- Hyacinthe Sigismond Gerdil
- Hyacinthe Sigismond GerdilHyacinthe Sigismond Gerdil† Catholic_Encyclopedia ► Hyacinthe Sigismond GerdilCardinal and theologian; b. at Samoëns in Savoy, 20 June, 1718; d. at Rome, 12 August 1802. When fifteen years old, he joined the Barnabites at Annecy, and was sent to Bologna to pursue his theological studies; there he devoted his mind to the various branches of knowledge with great success, and attracted the attention of Archbishop Lambertini of that city, later Pope Benedict XIV. After his studies, he taught philosophy at Macerata, philosophy and moral theology at Turin, and became provincial of his order. At the suggestion of Benedict XIV, he was chosen preceptor of the Prince of Piedmont, afterwards Charles Emmanuel IV. Designated Cardinal in petto, in 1773, by Clement XIV, he was promoted to that dignity by Pius VI, in 1777, who called him to Rome and named him Bishop of Dibbon, consultor of the Holy Office, corrector of the oriental books, and prefect of the Propaganda. After the invasion of Rome in 1798, he left the city and returned to his Abbey Della Chiusa. On the death of Pius VI he would probably have been elected pope at the consistory of Venice, in 1800, had not his election been vetoed by Cardinal Herzan in the name of the Emperor of Germany. He accompanied the new pope (Pius VII) to Rome, where he died in 1802.His numerous works written in Latin, Italian, and French on divers subjects — dogmatic and moral theology, canon law, philosophy, pedagogy, history, physical and natural sciences, etc. — form twenty volumes in quarto (ed. Rome, 1806-1821). Among the most important may be mentioned: "L'Immortalité de l'âme démontrée contre Locke et défense du P. Malebranche contre ce philosophe" (Turin, 1747-48), 2 vols.; "Réflexions sur la théorie et la pratique de l'éducation contre les principes de J.-J. Rousseau" (Turin, 1765), reprinted in a new edition under the title "Anti-Emile"; "Exposition des caractères de la vraie religion", written in Italian (translated into French, Paris, 1770), etc.
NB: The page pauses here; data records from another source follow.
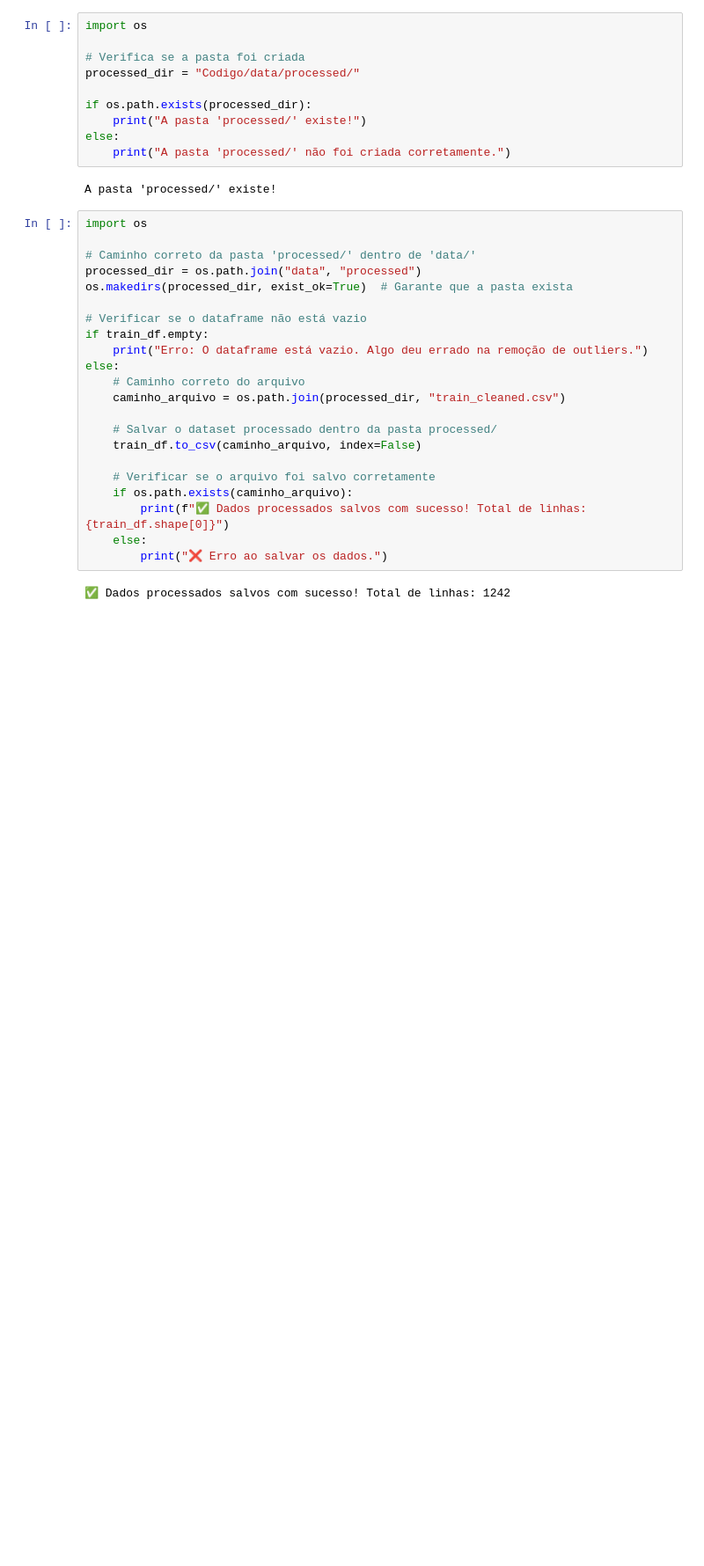
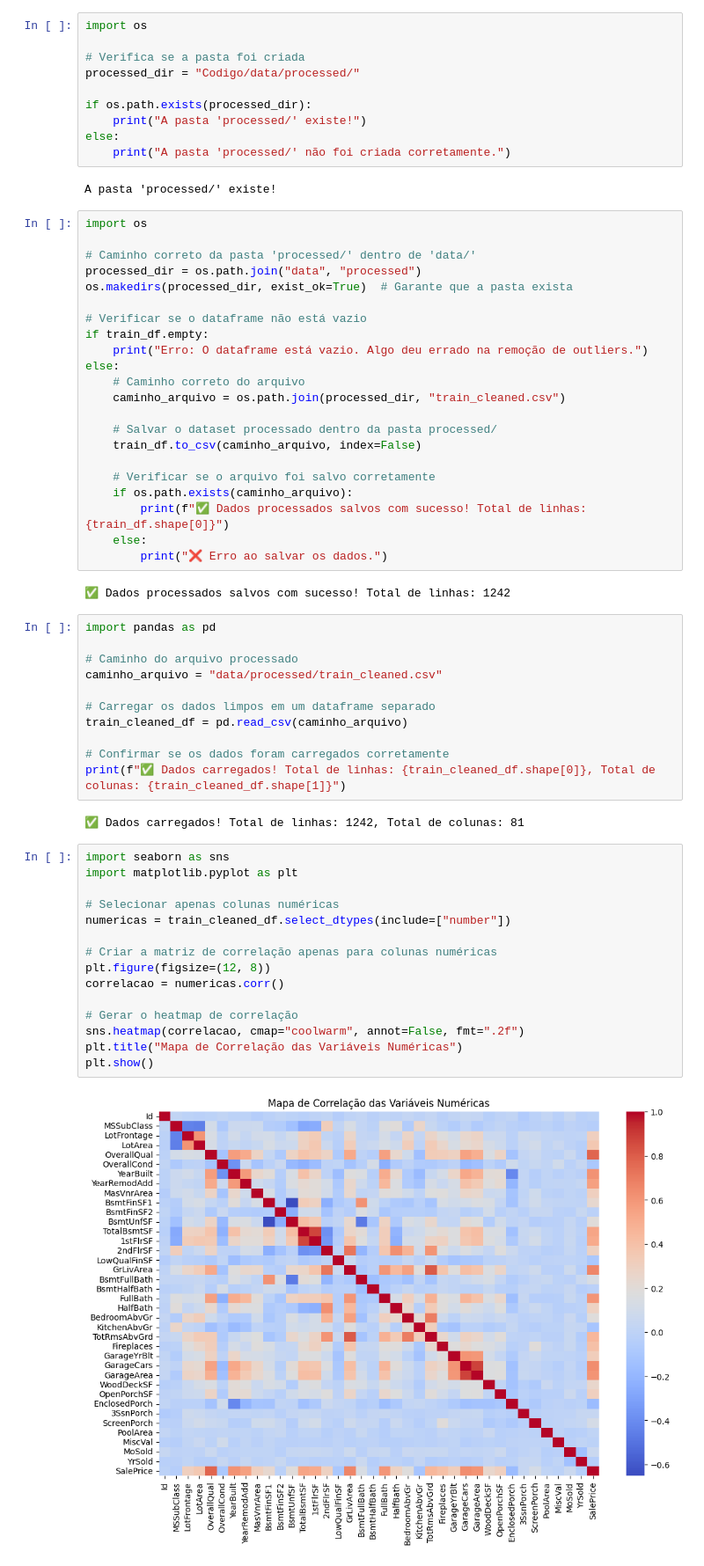
Before and after one commit to lgfas/house-prices-data-mining, a Jupyter notebook: Codigo/Projeto_House_Prices.ipynb, the cells around one changed output. Shown at 88% size. Drawn from its saved outputs; the diff is of its cells as text; blank space fills up the shorter version.

```diff
--- a/Codigo/Projeto_House_Prices.ipynb
+++ b/Codigo/Projeto_House_Prices.ipynb
@@ -179,3 +179,33 @@ else:
         print("❌ Erro ao salvar os dados.")
 # %% [output]
 ✅ Dados processados salvos com sucesso! Total de linhas: 1242
+# %%
+import pandas as pd
+
+# Caminho do arquivo processado
+caminho_arquivo = "data/processed/train_cleaned.csv"
+
+# Carregar os dados limpos em um dataframe separado
+train_cleaned_df = pd.read_csv(caminho_arquivo)
+
+# Confirmar se os dados foram carregados corretamente
+print(f"✅ Dados carregados! Total de linhas: {train_cleaned_df.shape[0]}, Total de colunas: {train_cleaned_df.shape[1]}")
+# %% [output]
+✅ Dados carregados! Total de linhas: 1242, Total de colunas: 81
+# %%
+import seaborn as sns
+import matplotlib.pyplot as plt
+
+# Selecionar apenas colunas numéricas
+numericas = train_cleaned_df.select_dtypes(include=["number"])
+
+# Criar a matriz de correlação apenas para colunas numéricas
+plt.figure(figsize=(12, 8))
+correlacao = numericas.corr()
+
+# Gerar o heatmap de correlação
+sns.heatmap(correlacao, cmap="coolwarm", annot=False, fmt=".2f")
+plt.title("Mapa de Correlação das Variáveis Numéricas")
+plt.show()
+# %% [output]
+[figure, added]
```
Also changed, not shown: parts of 5 cells of this notebook, 3 other files.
His works were written especially for the defence of spiritual philosophy against materialism, of supernatural religion against Deism, of the supreme authority of the pope against Febronianism and the Synod of Pistoia. A scholar of very extensive knowledge, a deep thinker, though some of his philosophical opinions, especially those concerning our knowledge of God, are not those generally accepted, a theologian of firm principles, he was also known as a man of great moderation in his counsels and of great charity in controversy.G.M. SAUVAGETranscribed by Gerald M. Knight
The Catholic Encyclopedia, Volume VIII. — New York: Robert Appleton Company. Nihil Obstat. 1910.